▶ _Task goal_
Lines in the listing below that include the word "phone" need to be copied.

▶ _Extracted information_

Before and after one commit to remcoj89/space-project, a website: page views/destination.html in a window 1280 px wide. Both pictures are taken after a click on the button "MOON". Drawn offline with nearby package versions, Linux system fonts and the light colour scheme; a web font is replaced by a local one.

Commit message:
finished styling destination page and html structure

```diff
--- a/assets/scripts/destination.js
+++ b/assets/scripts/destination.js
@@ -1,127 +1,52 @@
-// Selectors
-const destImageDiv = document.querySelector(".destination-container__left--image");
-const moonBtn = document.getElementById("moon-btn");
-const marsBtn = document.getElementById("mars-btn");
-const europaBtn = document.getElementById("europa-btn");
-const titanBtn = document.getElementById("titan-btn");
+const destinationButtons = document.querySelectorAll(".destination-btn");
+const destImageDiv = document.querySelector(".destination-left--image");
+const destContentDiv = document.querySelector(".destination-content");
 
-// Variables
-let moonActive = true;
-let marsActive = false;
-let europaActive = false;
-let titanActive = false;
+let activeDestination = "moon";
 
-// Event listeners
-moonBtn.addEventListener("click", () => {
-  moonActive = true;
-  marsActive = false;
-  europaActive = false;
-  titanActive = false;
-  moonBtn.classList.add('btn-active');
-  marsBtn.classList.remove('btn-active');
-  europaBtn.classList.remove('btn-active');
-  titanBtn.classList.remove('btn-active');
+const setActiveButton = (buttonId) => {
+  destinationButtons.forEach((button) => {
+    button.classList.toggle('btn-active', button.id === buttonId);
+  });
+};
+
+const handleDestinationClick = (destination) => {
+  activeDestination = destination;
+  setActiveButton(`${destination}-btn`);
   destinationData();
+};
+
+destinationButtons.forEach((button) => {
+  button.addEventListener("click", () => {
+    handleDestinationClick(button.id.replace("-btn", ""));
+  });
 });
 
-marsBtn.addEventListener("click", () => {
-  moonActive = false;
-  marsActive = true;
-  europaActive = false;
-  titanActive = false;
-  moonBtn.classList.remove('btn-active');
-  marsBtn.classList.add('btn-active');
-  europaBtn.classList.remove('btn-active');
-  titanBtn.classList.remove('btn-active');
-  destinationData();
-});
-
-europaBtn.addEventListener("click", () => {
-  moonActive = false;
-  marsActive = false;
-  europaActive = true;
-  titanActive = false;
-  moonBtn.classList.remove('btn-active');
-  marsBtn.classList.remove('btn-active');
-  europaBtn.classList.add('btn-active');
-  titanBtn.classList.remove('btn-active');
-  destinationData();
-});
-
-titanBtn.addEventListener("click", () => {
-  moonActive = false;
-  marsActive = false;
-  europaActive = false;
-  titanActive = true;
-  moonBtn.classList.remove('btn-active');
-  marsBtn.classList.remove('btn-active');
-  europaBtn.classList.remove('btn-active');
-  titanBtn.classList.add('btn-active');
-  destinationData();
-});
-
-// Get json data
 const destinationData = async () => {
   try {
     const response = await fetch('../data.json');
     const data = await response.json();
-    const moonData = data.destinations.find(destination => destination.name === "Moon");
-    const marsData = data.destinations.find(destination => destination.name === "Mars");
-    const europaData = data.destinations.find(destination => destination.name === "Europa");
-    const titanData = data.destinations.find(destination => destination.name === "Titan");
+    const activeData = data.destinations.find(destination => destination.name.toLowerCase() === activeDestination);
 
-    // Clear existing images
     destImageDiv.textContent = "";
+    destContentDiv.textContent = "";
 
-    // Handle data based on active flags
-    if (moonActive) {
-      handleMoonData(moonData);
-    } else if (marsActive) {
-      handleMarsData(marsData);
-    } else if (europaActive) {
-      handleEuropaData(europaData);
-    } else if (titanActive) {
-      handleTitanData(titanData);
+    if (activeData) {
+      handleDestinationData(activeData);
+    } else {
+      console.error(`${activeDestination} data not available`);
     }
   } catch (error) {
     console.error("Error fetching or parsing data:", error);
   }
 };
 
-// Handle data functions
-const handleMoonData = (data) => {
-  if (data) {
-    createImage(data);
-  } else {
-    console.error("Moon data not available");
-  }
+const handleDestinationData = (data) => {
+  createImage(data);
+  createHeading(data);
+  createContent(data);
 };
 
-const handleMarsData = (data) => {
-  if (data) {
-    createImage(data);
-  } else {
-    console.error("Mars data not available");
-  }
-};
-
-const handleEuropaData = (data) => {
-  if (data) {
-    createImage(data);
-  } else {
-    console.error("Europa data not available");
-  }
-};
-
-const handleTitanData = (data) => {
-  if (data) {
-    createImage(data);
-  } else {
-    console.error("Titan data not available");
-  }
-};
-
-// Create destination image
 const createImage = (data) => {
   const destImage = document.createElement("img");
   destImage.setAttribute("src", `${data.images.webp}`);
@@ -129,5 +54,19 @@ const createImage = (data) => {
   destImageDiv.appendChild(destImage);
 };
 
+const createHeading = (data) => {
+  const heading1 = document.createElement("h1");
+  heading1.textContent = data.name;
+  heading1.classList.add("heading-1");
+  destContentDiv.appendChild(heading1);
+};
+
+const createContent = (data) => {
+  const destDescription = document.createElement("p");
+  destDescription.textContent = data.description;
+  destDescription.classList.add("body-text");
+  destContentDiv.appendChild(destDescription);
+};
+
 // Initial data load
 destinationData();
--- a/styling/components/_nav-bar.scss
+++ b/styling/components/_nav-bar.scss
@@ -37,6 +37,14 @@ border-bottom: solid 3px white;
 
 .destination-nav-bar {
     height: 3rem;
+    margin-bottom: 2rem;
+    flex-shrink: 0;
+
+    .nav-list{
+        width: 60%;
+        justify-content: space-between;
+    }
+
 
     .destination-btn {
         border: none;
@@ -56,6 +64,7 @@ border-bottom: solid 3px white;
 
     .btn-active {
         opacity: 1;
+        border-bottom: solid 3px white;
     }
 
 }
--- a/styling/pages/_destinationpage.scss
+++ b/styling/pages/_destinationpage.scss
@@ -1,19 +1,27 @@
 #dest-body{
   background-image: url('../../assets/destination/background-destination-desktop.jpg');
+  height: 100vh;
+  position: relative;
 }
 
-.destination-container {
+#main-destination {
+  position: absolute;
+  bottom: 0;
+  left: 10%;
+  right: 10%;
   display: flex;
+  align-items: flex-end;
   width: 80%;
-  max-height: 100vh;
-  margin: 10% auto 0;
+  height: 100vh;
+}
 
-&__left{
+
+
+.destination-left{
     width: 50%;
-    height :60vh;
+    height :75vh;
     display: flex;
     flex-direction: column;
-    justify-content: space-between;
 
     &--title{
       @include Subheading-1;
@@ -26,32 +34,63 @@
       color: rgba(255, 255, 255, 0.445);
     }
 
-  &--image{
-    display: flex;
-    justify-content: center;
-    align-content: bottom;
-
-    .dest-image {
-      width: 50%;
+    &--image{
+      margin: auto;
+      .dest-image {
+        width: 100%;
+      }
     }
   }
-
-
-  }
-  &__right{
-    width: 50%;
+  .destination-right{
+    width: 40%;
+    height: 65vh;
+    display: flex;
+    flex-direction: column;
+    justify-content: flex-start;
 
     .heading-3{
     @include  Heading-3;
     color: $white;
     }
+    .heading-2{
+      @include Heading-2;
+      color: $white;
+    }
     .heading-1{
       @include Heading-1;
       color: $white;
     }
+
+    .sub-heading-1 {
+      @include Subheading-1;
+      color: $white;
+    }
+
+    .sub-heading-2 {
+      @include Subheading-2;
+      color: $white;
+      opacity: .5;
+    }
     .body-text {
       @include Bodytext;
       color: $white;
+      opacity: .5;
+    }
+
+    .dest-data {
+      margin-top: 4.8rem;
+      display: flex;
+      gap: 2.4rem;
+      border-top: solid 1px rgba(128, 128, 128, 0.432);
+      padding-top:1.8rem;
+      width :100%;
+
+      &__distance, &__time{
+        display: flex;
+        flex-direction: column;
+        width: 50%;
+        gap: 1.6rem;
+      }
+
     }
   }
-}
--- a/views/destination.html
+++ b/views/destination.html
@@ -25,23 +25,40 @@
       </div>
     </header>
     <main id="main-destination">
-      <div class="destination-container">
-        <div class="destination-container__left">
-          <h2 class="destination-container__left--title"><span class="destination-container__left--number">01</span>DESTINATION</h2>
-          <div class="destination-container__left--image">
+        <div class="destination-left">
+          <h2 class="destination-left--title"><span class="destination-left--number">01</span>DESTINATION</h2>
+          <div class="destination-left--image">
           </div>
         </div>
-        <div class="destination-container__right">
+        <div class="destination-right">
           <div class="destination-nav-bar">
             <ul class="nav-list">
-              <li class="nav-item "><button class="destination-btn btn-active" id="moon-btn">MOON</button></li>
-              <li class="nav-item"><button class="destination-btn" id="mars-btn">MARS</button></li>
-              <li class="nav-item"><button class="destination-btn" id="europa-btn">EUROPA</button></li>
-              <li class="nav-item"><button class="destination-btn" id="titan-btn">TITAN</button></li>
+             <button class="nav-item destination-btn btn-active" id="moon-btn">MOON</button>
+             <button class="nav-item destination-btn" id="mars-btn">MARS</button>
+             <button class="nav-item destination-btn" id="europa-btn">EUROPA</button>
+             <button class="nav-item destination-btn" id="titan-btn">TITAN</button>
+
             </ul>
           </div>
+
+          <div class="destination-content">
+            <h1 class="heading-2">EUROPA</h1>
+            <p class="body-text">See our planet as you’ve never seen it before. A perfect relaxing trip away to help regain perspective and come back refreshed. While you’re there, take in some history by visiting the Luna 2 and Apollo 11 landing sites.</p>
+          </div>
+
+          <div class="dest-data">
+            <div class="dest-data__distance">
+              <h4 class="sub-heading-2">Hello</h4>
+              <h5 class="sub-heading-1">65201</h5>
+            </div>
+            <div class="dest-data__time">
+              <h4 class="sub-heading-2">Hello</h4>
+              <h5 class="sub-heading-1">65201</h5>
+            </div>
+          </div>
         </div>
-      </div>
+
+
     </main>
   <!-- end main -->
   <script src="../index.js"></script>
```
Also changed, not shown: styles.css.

...

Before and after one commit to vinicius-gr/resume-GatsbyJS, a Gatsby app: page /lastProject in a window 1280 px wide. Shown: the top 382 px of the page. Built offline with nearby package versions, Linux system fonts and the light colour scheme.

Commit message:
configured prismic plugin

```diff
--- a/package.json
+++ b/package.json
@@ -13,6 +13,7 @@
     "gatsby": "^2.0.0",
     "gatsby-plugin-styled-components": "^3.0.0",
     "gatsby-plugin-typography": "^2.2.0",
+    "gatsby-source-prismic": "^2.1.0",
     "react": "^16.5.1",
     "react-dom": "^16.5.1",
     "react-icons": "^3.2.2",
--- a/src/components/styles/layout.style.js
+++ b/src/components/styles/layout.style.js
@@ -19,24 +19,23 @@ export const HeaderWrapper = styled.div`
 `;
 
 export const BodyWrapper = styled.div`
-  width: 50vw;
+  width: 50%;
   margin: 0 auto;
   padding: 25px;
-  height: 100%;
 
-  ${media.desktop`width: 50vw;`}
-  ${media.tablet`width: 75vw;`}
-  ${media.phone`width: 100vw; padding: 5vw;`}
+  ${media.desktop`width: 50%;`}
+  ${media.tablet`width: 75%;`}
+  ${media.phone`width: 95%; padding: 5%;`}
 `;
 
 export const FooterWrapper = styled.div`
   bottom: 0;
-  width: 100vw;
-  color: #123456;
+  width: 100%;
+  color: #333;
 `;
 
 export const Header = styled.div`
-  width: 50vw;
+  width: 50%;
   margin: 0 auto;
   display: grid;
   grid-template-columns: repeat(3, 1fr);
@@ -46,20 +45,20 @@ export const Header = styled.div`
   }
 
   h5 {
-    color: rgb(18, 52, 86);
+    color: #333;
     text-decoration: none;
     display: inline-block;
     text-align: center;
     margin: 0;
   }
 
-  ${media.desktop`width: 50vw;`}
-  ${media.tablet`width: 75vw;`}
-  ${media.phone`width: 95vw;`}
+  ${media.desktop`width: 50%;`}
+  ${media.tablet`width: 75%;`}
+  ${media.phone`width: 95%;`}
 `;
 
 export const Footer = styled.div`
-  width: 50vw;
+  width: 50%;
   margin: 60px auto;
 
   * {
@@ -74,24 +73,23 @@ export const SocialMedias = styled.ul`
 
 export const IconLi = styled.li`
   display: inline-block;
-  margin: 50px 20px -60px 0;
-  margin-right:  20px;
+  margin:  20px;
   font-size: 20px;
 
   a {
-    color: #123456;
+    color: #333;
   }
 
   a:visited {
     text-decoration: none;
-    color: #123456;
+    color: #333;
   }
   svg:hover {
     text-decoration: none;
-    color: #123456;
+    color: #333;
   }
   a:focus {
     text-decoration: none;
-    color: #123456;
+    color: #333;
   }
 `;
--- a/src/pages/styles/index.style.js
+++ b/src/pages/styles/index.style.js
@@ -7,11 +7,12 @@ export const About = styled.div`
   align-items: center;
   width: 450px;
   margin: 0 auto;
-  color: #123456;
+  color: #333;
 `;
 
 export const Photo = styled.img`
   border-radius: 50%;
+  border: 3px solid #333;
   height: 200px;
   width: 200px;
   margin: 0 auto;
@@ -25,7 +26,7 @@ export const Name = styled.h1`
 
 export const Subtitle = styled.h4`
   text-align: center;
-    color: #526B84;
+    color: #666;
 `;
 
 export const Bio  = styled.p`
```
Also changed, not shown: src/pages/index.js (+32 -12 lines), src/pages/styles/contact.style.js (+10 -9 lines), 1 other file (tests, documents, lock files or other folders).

---

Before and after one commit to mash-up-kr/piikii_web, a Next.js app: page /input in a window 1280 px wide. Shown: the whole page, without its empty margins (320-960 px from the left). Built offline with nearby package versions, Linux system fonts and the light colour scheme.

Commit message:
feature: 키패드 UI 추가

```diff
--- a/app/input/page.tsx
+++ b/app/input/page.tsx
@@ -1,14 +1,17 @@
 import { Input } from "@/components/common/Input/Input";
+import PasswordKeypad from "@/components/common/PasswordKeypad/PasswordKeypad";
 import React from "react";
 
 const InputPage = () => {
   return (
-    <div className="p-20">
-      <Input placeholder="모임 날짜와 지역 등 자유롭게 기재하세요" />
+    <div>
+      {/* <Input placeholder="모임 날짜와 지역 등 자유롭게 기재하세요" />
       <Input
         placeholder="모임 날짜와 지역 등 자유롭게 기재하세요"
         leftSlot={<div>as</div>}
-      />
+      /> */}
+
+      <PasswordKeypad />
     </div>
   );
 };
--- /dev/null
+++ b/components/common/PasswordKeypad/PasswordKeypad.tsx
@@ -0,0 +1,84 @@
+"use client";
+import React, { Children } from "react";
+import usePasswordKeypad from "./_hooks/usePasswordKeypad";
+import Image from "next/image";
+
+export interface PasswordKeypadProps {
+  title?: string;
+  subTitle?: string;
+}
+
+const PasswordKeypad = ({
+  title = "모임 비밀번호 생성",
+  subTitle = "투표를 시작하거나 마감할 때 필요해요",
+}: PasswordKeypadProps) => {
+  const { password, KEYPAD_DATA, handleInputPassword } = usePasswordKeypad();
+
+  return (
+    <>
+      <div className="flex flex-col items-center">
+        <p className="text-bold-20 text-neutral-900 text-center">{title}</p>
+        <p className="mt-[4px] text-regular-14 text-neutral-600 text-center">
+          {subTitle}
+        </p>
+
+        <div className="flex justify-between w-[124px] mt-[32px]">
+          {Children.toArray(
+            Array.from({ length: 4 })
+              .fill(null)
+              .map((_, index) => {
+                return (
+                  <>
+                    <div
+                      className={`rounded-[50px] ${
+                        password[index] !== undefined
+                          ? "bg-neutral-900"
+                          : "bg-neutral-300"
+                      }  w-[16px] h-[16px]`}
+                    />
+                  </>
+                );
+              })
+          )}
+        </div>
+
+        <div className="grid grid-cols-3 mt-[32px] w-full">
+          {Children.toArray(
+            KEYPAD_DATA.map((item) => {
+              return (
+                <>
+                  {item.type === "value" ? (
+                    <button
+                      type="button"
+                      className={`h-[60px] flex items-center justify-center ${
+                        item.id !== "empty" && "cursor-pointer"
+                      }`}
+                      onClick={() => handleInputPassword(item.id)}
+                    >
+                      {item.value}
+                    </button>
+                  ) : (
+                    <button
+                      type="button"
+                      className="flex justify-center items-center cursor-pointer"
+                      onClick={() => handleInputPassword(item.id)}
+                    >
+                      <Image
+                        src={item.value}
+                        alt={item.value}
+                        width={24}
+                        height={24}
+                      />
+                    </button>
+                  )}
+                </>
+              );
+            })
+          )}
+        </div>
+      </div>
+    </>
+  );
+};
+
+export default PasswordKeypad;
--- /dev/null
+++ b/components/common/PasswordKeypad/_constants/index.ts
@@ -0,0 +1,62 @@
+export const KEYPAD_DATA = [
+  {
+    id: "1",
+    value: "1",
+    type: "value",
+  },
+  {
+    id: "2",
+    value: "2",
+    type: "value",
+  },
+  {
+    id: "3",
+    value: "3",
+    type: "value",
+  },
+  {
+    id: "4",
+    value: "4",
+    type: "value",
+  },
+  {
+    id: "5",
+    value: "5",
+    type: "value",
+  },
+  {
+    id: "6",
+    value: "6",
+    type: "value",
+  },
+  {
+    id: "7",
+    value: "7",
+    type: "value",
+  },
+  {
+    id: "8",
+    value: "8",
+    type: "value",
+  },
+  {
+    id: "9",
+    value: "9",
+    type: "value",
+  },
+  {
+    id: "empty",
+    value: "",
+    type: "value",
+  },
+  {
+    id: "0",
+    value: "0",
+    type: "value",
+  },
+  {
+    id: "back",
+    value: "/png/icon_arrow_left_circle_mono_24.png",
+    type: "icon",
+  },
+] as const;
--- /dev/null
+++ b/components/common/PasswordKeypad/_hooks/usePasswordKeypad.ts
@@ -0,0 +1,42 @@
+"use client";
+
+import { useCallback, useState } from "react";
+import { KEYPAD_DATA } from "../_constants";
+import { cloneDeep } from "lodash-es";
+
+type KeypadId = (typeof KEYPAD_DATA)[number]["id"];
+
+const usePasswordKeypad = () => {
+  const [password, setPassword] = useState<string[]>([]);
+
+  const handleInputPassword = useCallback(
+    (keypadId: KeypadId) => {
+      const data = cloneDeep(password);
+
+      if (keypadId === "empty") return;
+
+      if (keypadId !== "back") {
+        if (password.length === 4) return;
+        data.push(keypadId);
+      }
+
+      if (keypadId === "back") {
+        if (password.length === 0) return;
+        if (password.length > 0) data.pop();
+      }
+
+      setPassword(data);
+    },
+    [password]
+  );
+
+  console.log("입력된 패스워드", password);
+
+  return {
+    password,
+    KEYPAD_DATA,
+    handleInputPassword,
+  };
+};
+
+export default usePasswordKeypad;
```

▶ _Written reply_
-  ${media.phone`width: 100vw; padding: 5vw;`}
+  ${media.phone`width: 95%; padding: 5%;`}
-  ${media.phone`width: 95vw;`}
+  ${media.phone`width: 95%;`}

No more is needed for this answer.